The Green Fund:
An approach based on ‘Common but Differentiated Responsibility’ and Equity.
Proposed by Jeffrey Sachs and Shiv Someshwar, Asia Development Bank Paper 371, July 2012)
“Purpose. The Green Fund will receive assessed contributions of member countries and will disburse grant and loan funds to low-income and middle-income countries to pursue programs of climate-change mitigation and adaptation.
Duration. The Green Fund will operate until the sustainable reduction of GHG emissions sufficient to meet the objectives of the UNFCCC. This is targeted to occur no later than 2050.
Members. All signatories of the UNFCCC are members of the Green Fund.
Governance. The Governing Board will include two representative countries of each Regional Development Bank. Each RDB will select its representatives according to procedures set by the Governing Boards of the respective banks. The countries will serve for two years. At least one of the two countries will be a recipient country of the Green Fund. Each MDB will have a non-voting representative, as will relevant UN agencies.
Funding. The Green Fund will be funded by assessments paid by member countries. Assessments will be determined according to each country’s CO2emissions and the country’s GDP per capita (World Bank Atlas method)”.

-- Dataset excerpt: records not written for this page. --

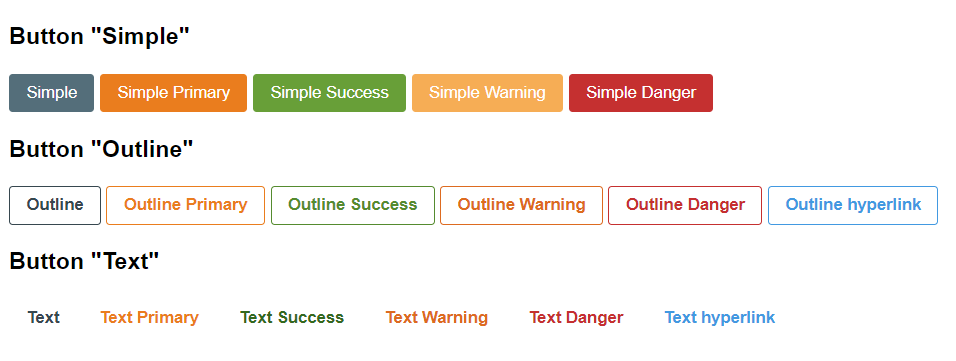
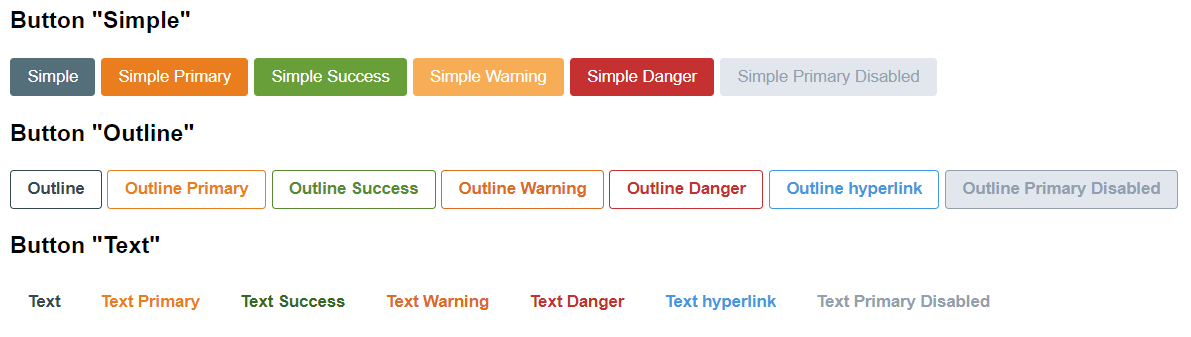
:sparkles: Add "disabled" button style

diff --git a/dist/molkobain-handy-framework/asset/css/handy-framework.css b/dist/molkobain-handy-framework/asset/css/handy-framework.css
@@ -42,6 +42,10 @@
  *
  * Use of this extension is bound by the license you purchased. A license grants you a non-exclusive and non-transferable right to use and incorporate the item in your personal or commercial projects. There are several licenses available (see https://www.molkobain.com/usage-licenses/ for more informations)
  */
+/**************************************************************************/
+/* Colors come from the great TailWind website                            */
+/* https://tailwindcss.com/docs/customizing-colors/#default-color-palette */
+/**************************************************************************/
 /* White */
 /* Grey */
 /* Red */
@@ -162,6 +166,9 @@
 .mhf-button.mhf-button-text {
   font-weight: bold;
 }
+.mhf-button.mhf-button-disabled {
+  cursor: not-allowed;
+}
 .mhf-button.mhf-button-simple {
   /* Default style is put in the base button type selector... */
   color: white;
@@ -170,9 +177,11 @@
 }
 .mhf-button.mhf-button-simple:hover {
   background-color: #37474f;
+  border-color: #37474f;
 }
 .mhf-button.mhf-button-simple:active {
   background-color: #37474f;
+  border-color: #37474f;
 }
 .mhf-button.mhf-button-simple.mhf-button-primary {
   /* .. only specific styles have a dedicated class selector */
@@ -182,9 +191,11 @@
 }
 .mhf-button.mhf-button-simple.mhf-button-primary:hover {
   background-color: #da7014;
+  border-color: #da7014;
 }
 .mhf-button.mhf-button-simple.mhf-button-primary:active {
   background-color: #cc6913;
+  border-color: #cc6913;
 }
 .mhf-button.mhf-button-simple.mhf-button-success {
   /* .. only specific styles have a dedicated class selector */
@@ -194,9 +205,11 @@
 }
 .mhf-button.mhf-button-simple.mhf-button-success:hover {
   background-color: #558b2f;
+  border-color: #558b2f;
 }
 .mhf-button.mhf-button-simple.mhf-button-success:active {
   background-color: #558b2f;
+  border-color: #558b2f;
 }
 .mhf-button.mhf-button-simple.mhf-button-warning {
   /* .. only specific styles have a dedicated class selector */
@@ -206,9 +219,11 @@
 }
 .mhf-button.mhf-button-simple.mhf-button-warning:hover {
   background-color: #dd6b20;
+  border-color: #dd6b20;
 }
 .mhf-button.mhf-button-simple.mhf-button-warning:active {
   background-color: #dd6b20;
+  border-color: #dd6b20;
 }
 .mhf-button.mhf-button-simple.mhf-button-danger {
   /* .. only specific styles have a dedicated class selector */
@@ -218,9 +233,25 @@
 }
 .mhf-button.mhf-button-simple.mhf-button-danger:hover {
   background-color: #9b2c2c;
+  border-color: #9b2c2c;
 }
 .mhf-button.mhf-button-simple.mhf-button-danger:active {
   background-color: #9b2c2c;
+  border-color: #9b2c2c;
+}
+.mhf-button.mhf-button-simple.mhf-button-disabled {
+  /* .. only specific styles have a dedicated class selector */
+  color: #929fb1;
+  background-color: #e1e7ec;
+  border-color: #e1e7ec;
+}
+.mhf-button.mhf-button-simple.mhf-button-disabled:active {
+  background-color: #e1e7ec;
+  border-color: #e1e7ec;
+}
+.mhf-button.mhf-button-simple.mhf-button-disabled:hover {
+  background-color: #e1e7ec;
+  border-color: #e1e7ec;
 }
 .mhf-button.mhf-button-outline {
   /* Default style is put in the base button type selector... */
@@ -258,6 +289,18 @@
   /* .. only specific styles have a dedicated class selector */
   color: #4299e1;
   border-color: #4299e1;
+}
+.mhf-button.mhf-button-outline.mhf-button-disabled {
+  /* .. only specific styles have a dedicated class selector */
+  color: #929fb1;
+  border-color: #929fb1;
+  background-color: #e1e7ec;
+}
+.mhf-button.mhf-button-outline.mhf-button-disabled:hover {
+  background-color: #e1e7ec;
+}
+.mhf-button.mhf-button-outline.mhf-button-disabled:active {
+  background-color: #e1e7ec;
 }
 .mhf-button.mhf-button-text {
   /* Default style is put in the base button type selector... */
@@ -332,6 +375,20 @@
 }
 .mhf-button.mhf-button-text.mhf-button-hyperlink:active {
   color: #2c5282;
+}
+.mhf-button.mhf-button-text.mhf-button-disabled {
+  /* .. only specific styles have a dedicated class selector */
+  color: #929fb1;
+}
+.mhf-button.mhf-button-text.mhf-button-disabled:hover {
+  color: #929fb1;
+  background-color: rgba(255, 255, 255, 0);
+  border-color: rgba(255, 255, 255, 0);
+}
+.mhf-button.mhf-button-text.mhf-button-disabled:active {
+  color: #929fb1;
+  background-color: rgba(255, 255, 255, 0);
+  border-color: rgba(255, 255, 255, 0);
 }
 /*!
  * Copyright (c) 2015 - 2020 Molkobain.

diff --git a/dist/molkobain-handy-framework/asset/css/40-components/_button.scss b/dist/molkobain-handy-framework/asset/css/40-components/_button.scss
@@ -21,9 +21,11 @@ $button-themes: (
 			border-color: $color-blue-grey-600,
 			hover: (
 				background-color: $color-blue-grey-800,
+				border-color: $color-blue-grey-800,
 			),
 			active: (
 				background-color: $color-blue-grey-800,
+				border-color: $color-blue-grey-800,
 			)
 		),
 		primary: (
@@ -32,9 +34,11 @@ $button-themes: (
 			border-color: $brand-primary,
 			hover: (
 				background-color: darken($brand-primary, 5%),
+				border-color: darken($brand-primary, 5%),
 			),
 			active: (
 				background-color: darken($brand-primary, 8%),
+				border-color: darken($brand-primary, 8%),
 			)
 		),
 		success: (
@@ -43,9 +47,11 @@ $button-themes: (
 			border-color: $color-green-700,
 			hover: (
 				background-color: $color-green-800,
+				border-color: $color-green-800,
 			),
 			active: (
 				background-color: $color-green-800,
+				border-color: $color-green-800,
 			)
 		),
 		warning: (
@@ -54,9 +60,11 @@ $button-themes: (
 			border-color: $color-orange-400,
 			hover: (
 				background-color: $color-orange-600,
+				border-color: $color-orange-600,
 			),
 			active: (
 				background-color: $color-orange-600,
+				border-color: $color-orange-600,
 			)
 		),
 		danger: (
@@ -65,10 +73,25 @@ $button-themes: (
 			border-color: $color-red-700,
 			hover: (
 				background-color: $color-red-800,
+				border-color: $color-red-800,
 			),
 			active: (
 				background-color: $color-red-800,
+				border-color: $color-red-800,
 			)
+		),
+		disabled: (
+			color: $color-grey-600,
+			background-color: $color-grey-200,
+			border-color: $color-grey-200,
+			active: (
+				background-color: $color-grey-200,
+				border-color: $color-grey-200,
+			),
+			hover: (
+				background-color: $color-grey-200,
+				border-color: $color-grey-200,
+			),
 		),
 	),
 	outline: (
@@ -102,6 +125,17 @@ $button-themes: (
 		hyperlink: (
 			color: $color-blue-500,
 			border-color: $color-blue-500,
+		),
+		disabled: (
+			color: $color-grey-600,
+			border-color: $color-grey-600,
+			background-color: $color-grey-200,
+			hover: (
+				background-color: $color-grey-200,
+			),
+			active: (
+				background-color: $color-grey-200,
+			)
 		),
 	),
 	text: (
@@ -172,7 +206,20 @@ $button-themes: (
 			active: (
 				color: $color-blue-800,
 			),
-		)
+		),
+		disabled: (
+			color: $color-grey-600,
+			hover: (
+				color: $color-grey-600,
+				background-color: $color-transparent,
+				border-color: $color-transparent,
+			),
+			active: (
+				color: $color-grey-600,
+				background-color: $color-transparent,
+				border-color: $color-transparent,
+			),
+		),
 	)
 );
 
@@ -199,6 +246,9 @@ $button-themes: (
 	}
 	&.mhf-button-text {
 		font-weight: bold;
+	}
+	&.mhf-button-disabled{
+		cursor: not-allowed;
 	}
 
 	@each $type, $styles in $button-themes {

diff --git a/dist/molkobain-handy-framework/test/UI/button.html b/dist/molkobain-handy-framework/test/UI/button.html
@@ -15,24 +15,27 @@
 </head>
 <body>
 	<h3>Button "Simple"</h3>
-	<button class="mhf-button mhf-button-simple mhf-button-default">Simple</button>
+	<button class="mhf-button mhf-button-simple">Simple</button>
 	<button class="mhf-button mhf-button-simple mhf-button-primary">Simple Primary</button>
 	<button class="mhf-button mhf-button-simple mhf-button-success">Simple Success</button>
 	<button class="mhf-button mhf-button-simple mhf-button-warning">Simple Warning</button>
 	<button class="mhf-button mhf-button-simple mhf-button-danger">Simple Danger</button>
+	<button class="mhf-button mhf-button-simple mhf-button-primary mhf-button-disabled">Simple Primary Disabled</button>
 	<h3>Button "Outline"</h3>
-	<button class="mhf-button mhf-button-outline mhf-button-default">Outline</button>
+	<button class="mhf-button mhf-button-outline">Outline</button>
 	<button class="mhf-button mhf-button-outline mhf-button-primary">Outline Primary</button>
 	<button class="mhf-button mhf-button-outline mhf-button-success">Outline Success</button>
 	<button class="mhf-button mhf-button-outline mhf-button-warning">Outline Warning</button>
 	<button class="mhf-button mhf-button-outline mhf-button-danger">Outline Danger</button>
 	<button class="mhf-button mhf-button-outline mhf-button-hyperlink">Outline hyperlink</button>
+	<button class="mhf-button mhf-button-outline mhf-button-primary mhf-button-disabled">Outline Primary Disabled</button>
 	<h3>Button "Text"</h3>
-	<button class="mhf-button mhf-button-text mhf-button-default">Text</button>
+	<button class="mhf-button mhf-button-text">Text</button>
 	<button class="mhf-button mhf-button-text mhf-button-primary">Text Primary</button>
 	<button class="mhf-button mhf-button-text mhf-button-success">Text Success</button>
 	<button class="mhf-button mhf-button-text mhf-button-warning">Text Warning</button>
 	<button class="mhf-button mhf-button-text mhf-button-danger">Text Danger</button>
 	<button class="mhf-button mhf-button-text mhf-button-hyperlink">Text hyperlink</button>
+	<button class="mhf-button mhf-button-text mhf-button-primary mhf-button-disabled">Text Primary Disabled</button>
 </body>
 </html>

diff --git a/dist/molkobain-handy-framework/module.molkobain-handy-framework.php b/dist/molkobain-handy-framework/module.molkobain-handy-framework.php
@@ -14,7 +14,7 @@
 /** @noinspection PhpUnhandledExceptionInspection */
 SetupWebPage::AddModule(
 	__FILE__, // Path to the current file, all other file names are relative to the directory containing this file
-	'molkobain-handy-framework/1.5.1',
+	'molkobain-handy-framework/1.6.0',
 	array(
 		// Identification
 		//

Although its carbon reduction strategy is very different, in practice, the Green Fund would be similar to Kyoto 2. Like K2, it gives the impression that some developing countries cannot be trusted to administer affairs to the advantage of its citizens. Nevertheless, it may attract support from climate vulnerable nations that like the prospect of a guaranteed steady income which is largely insulated from recession. However, it will be hard to quantify the amount by which the Green Fund will reduce carbon emissions – nationally or globally.